Event Date: 30 April 2014
The Institute of Advanced Study
Millburn Hill Road
University of Warwick Science Park
The Kent Law School presents:
An ESRC Seminar Series
Seminar 4: Protest, Precarisation, Possibility
Increasingly, private law appears in the the government of unruly political movement and resistance – through the privatisation of public space and the designation of protest as trespass; through the contractualisation of public services and the discipline of labour; through the generation of private spheres where government power is deployed in unanticipated ways. How should we characterise the experience of government through private law? What vulnerabilities does private law highlight in those it governs? To what extent does private law confer overlooked capacities on troublesome actors, which can generate new strategies of resistance?
Brenna Bhandar – Private Publics: juridical conceptions of the public good
The concept of the public, particularly as it relates to the notion of public interest, is amorphous; its meaning and contours ill defined. The concept of the public appears in the guise of the public interest, informing both criminal and civil law, and government policy. The concept of the public good undergirds social welfare law; and the notion of public benefit defines the parameters in which Third Sector private institutions can benefit from state subsidies. In the face of legal judgments that justify punitive police action and harsh sentencing on the basis of “public interest”, one may well wonder who and what constitute this “public”, and whose interests are being defended. The notion of the public as a particular constituency of citizens and non-citizens, as the space that shapes public action, discourse and politics, is a commonly held perception, perhaps even an expectation, that apparently has little to do with the juridical contours of this concept.

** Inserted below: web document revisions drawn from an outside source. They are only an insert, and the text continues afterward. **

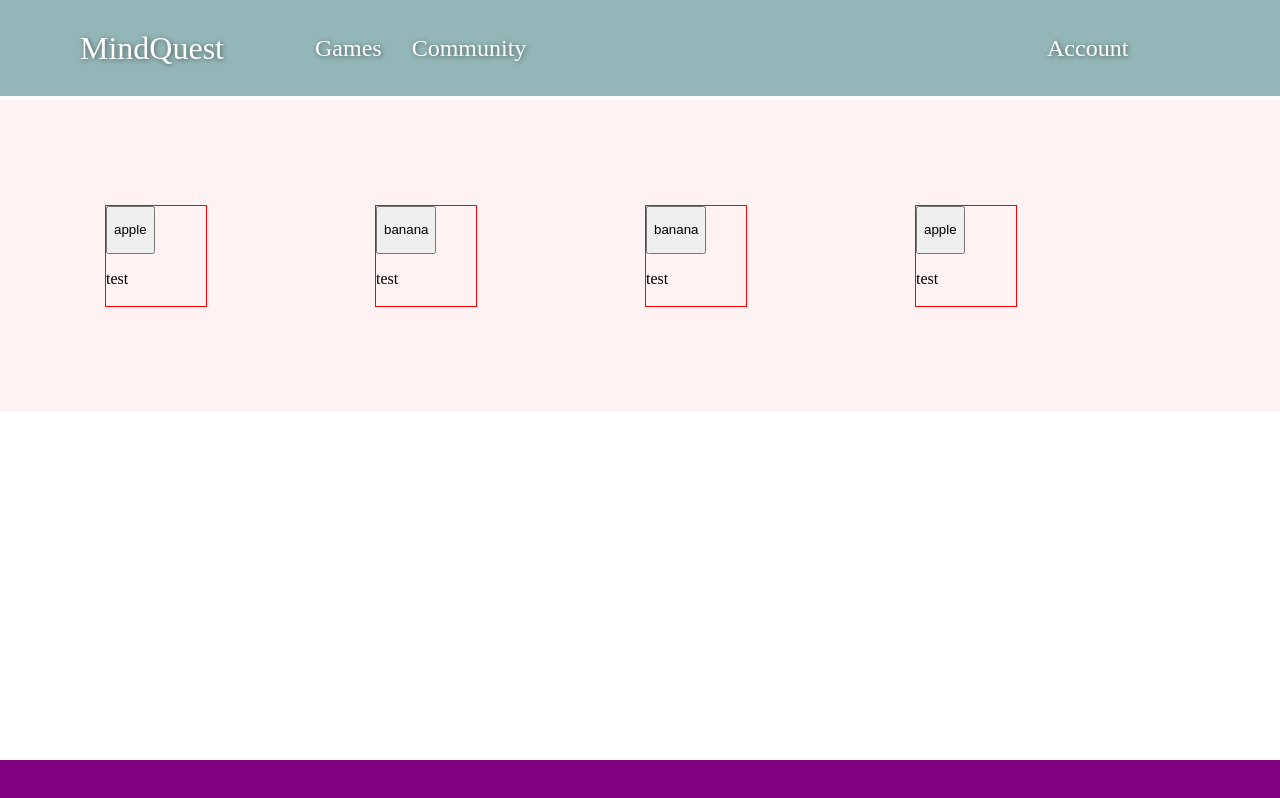
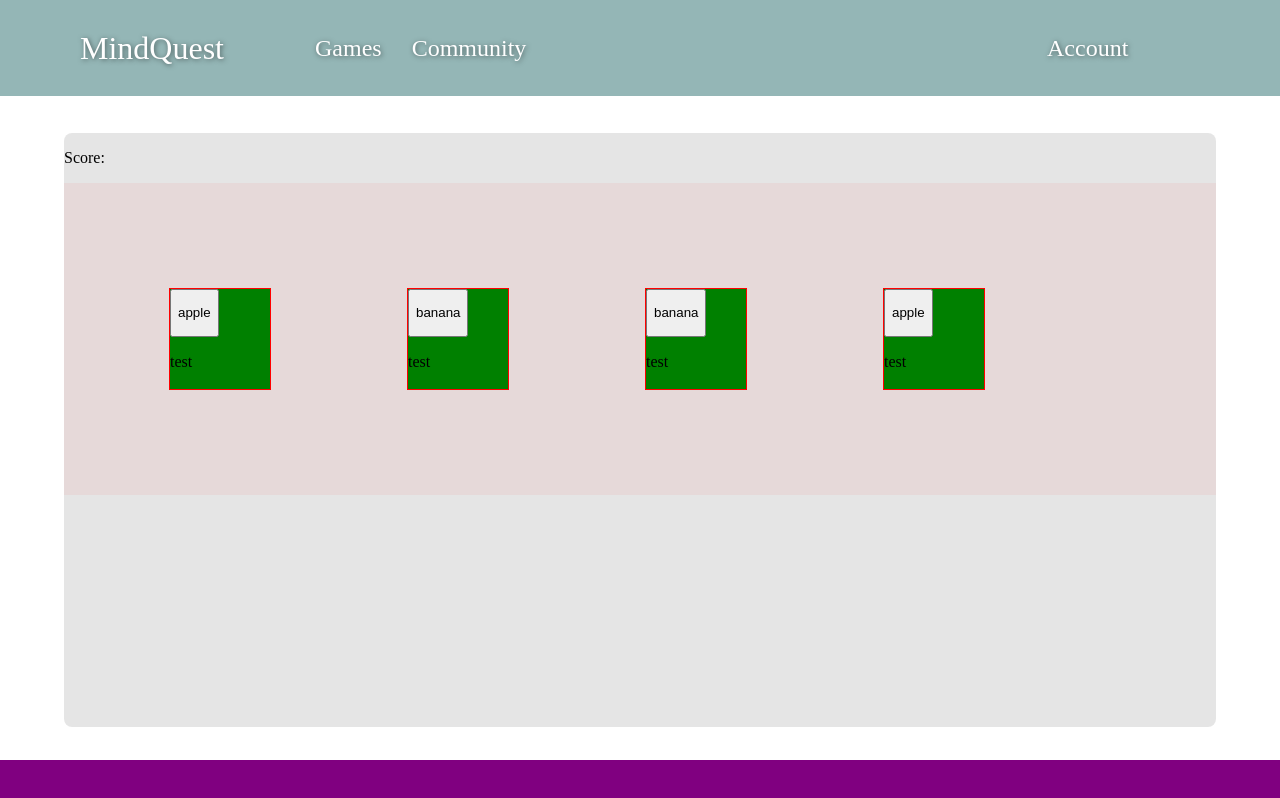
Before and after one commit to yanakolajara/mindquest-frontend, a React (Create React App) app: page /game/1 in a window 1280 px wide. Shown: the top 798 px of the page. Built offline with nearby package versions, Linux system fonts and the light colour scheme.

Commit message:
feature: card flip states

```diff
--- a/src/routes/Games/MemoryCards/Card.tsx
+++ b/src/routes/Games/MemoryCards/Card.tsx
@@ -1,42 +1,41 @@
 import React from 'react';
 
-// type Props = {
-//   id: number;
-//   value: string;
-//   isFlipped: boolean;
-// };
+type CardType = {
+  id: number;
+  value: string;
+};
+type Props = {
+  id: number;
+  value: string;
+  setSelected: React.Dispatch<React.SetStateAction<CardType[]>>;
+  selected: CardType[];
+  lockBoard: boolean;
+};
 
 export default function Card({
   id,
   value,
-  isFlipped,
   setSelected,
+  lockBoard,
   selected,
-  isMatched,
-}: {
-  id: number;
-  value: string;
-  isFlipped: boolean;
-  setSelected: any;
-  selected: any;
-  isMatched: boolean;
-}) {
-  const cardStyle = {
+}: Props) {
+  let cardStyle = {
     border: '1px solid red',
     width: '100px',
     height: '100px',
     margin: '5px',
   };
 
-  const cardClassName = `card ${isFlipped ? 'flipped' : ''} ${
-    isMatched ? 'matched' : ''
-  }`;
+  const [state, setState] = React.useState('hidden');
 
   return (
-    <div style={cardStyle} className={cardClassName}>
+    <div style={cardStyle} className={`card card__${state}`} key={id}>
       <button
-        onClick={() => setSelected([...selected, { id, value }])}
-        type='button'
+        onClick={() => {
+          if (lockBoard) return;
+          setState('flipped');
+          setSelected([...selected, { id, value }]);
+        }}
       >
         <p>{value}</p>
       </button>
--- a/src/routes/Games/MemoryCards/MemoryCards.scss
+++ b/src/routes/Games/MemoryCards/MemoryCards.scss
@@ -1,12 +1,24 @@
-.memorycards {
-  &__container {
-    background-color: rgba($color: red, $alpha: 0.05);
-    padding: 100px;
-    display: grid;
-    grid-template-columns: repeat(4, 1fr);
+.game-screen {
+  background-color: rgba($color: #000000, $alpha: 0.1);
+  border-radius: 0.5rem;
+  justify-self: center;
+  align-self: center;
+  width: 90%;
+  height: 90%;
+}
+.game-board {
+  display: grid;
+  grid-template-columns: repeat(4, 1fr);
+
+  padding: 100px;
+  background-color: rgba($color: red, $alpha: 0.05);
+}
+
+.card {
+  &__hidden {
+    background-color: green;
+  }
+  &__flipped {
+    background-color: red;
   }
 }
-
-.matched {
-  background-color: rgba($color: green, $alpha: 0.5);
-}
--- a/src/routes/Games/MemoryCards/MemoryCards.tsx
+++ b/src/routes/Games/MemoryCards/MemoryCards.tsx
@@ -1,114 +1,57 @@
 import React from 'react';
 // import Card from './Card';
 import './MemoryCards.scss';
+import Card from './Card';
 
 type Props = {};
-type Card = {
+type CardType = {
   id: number;
   value: string;
-  isFlipped: boolean;
-  isMatched: boolean;
 };
 
 export default function MemoryCards(props: Props): JSX.Element {
   //   const [cards, setCards] = React.useState<Card[]>([]);
-  const [selected, setSelected] = React.useState<Card[]>([]);
+  const [selected, setSelected] = React.useState<CardType[]>([]);
   const [lockBoard, setLockBoard] = React.useState<boolean>(false);
-  let cards: Card[] = [
+  let cards: CardType[] = [
     {
       id: 1,
       value: 'apple',
-      isFlipped: false,
-      isMatched: false,
     },
     {
       id: 2,
       value: 'banana',
-      isFlipped: false,
-      isMatched: false,
     },
     {
       id: 3,
       value: 'banana',
-      isFlipped: false,
-      isMatched: false,
     },
     {
       id: 4,
       value: 'apple',
-      isFlipped: false,
-      isMatched: false,
     },
   ];
-  const [loading, setLoading] = React.useState<boolean>(false);
-
-  //   const addCards = () => {
-  //     for (let count = 0; count < 16; count++) {
-  //       let newCard = {
-  //         id: count,
-  //       };
-  //       cards.push(newCard);
-  //     }
-  //     setLoading(false);
-  //   };
 
   const displayCards = () => {
     return cards.map((card) => {
       return (
-        <div
-          style={{
-            border: '1px solid red',
-            width: '100px',
-            height: '100px',
-            margin: '5px',
-          }}
-          className='card'
-        >
-          <button
-            onClick={() => {
-              if (!lockBoard) {
-                setSelected([...selected, card]);
-              }
-            }}
-            type='button'
-          >
-            <p>{card.value}</p>
-          </button>
-          <p>test</p>
-        </div>
+        <Card
+          id={card.id}
+          value={card.value}
+          setSelected={setSelected}
+          selected={selected}
+          lockBoard={lockBoard}
+        />
       );
     });
   };
-
-  const checkMatch = () => {
-    setLockBoard(true);
-    if (selected[0].value === selected[1].value) {
-      console.log('match');
-
-      setSelected([]);
-    } else {
-      console.log('no match');
-      setTimeout(() => {
-        setSelected([]);
-      }, 1000);
-    }
-    setLockBoard(false);
-  };
-
-  React.useEffect(() => {
-    // addCards();
-
-    console.log('selected:', selected);
-    if (selected.length > 1) {
-      checkMatch();
-    }
-  }, [selected]);
-
-  return loading ? (
-    <div>Loading...</div>
-  ) : (
-    <div className='memorycards'>
-      <div className='memorycards__container'>{displayCards()}</div>
+  return (
+    <div className='game-screen'>
+      <p>
+        Score:
+        {/* {score} */}
+      </p>
+      <div className='game-board'>{displayCards()}</div>
     </div>
   );
 }
```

In this paper, I argue that the predominant notion of the public historically developed in the common law tradition is reminiscent of the agora (as a public and political space open to male landowners and the elite) rather than a commons. The public, with the brief exception of state social welfare policies, has historically made reference to landowners in 18th and 19th century parlance, and in a contemporary idiom, the tax-paying and employed classes. I argue that there are four broadly identifiable categories of “public” that primarily revolve around the need to secure private rights (namely property, but others parasitic on property, such as privacy). The first category includes public interest and public immunity as it relates to governance. Putting a break on state action that might breach the public interest, defined by such things as the right to privacy, this notion of ‘the public’ posits the state in opposition to a public defined by private, individual concerns. The second category includes a concept of the public that is negatively defined as a threat to private interests and state security, embodied in public offences and order legislation, and is primarily concerned with police powers. The third category includes a notion of the public defined by universal access to education, health and housing. In this third category, I argue that we witnessed a short-lived but social democratic and progressive conceptualisation of the public good, which lasted approximately 40 to 50 years during the 20th century. The fourth and final category relates to the charitable concept of public benefit, where the concept of the public includes (and indeed, promotes) the private interests of the wealthy. Public in the charitable law context is juxtaposed with another category, that of the poor. This general taxonomy of different concepts of the ‘public’ demonstrates how “public interest” has overwhelmingly been shaped by the desire to protect and securitise variously inflected private interests.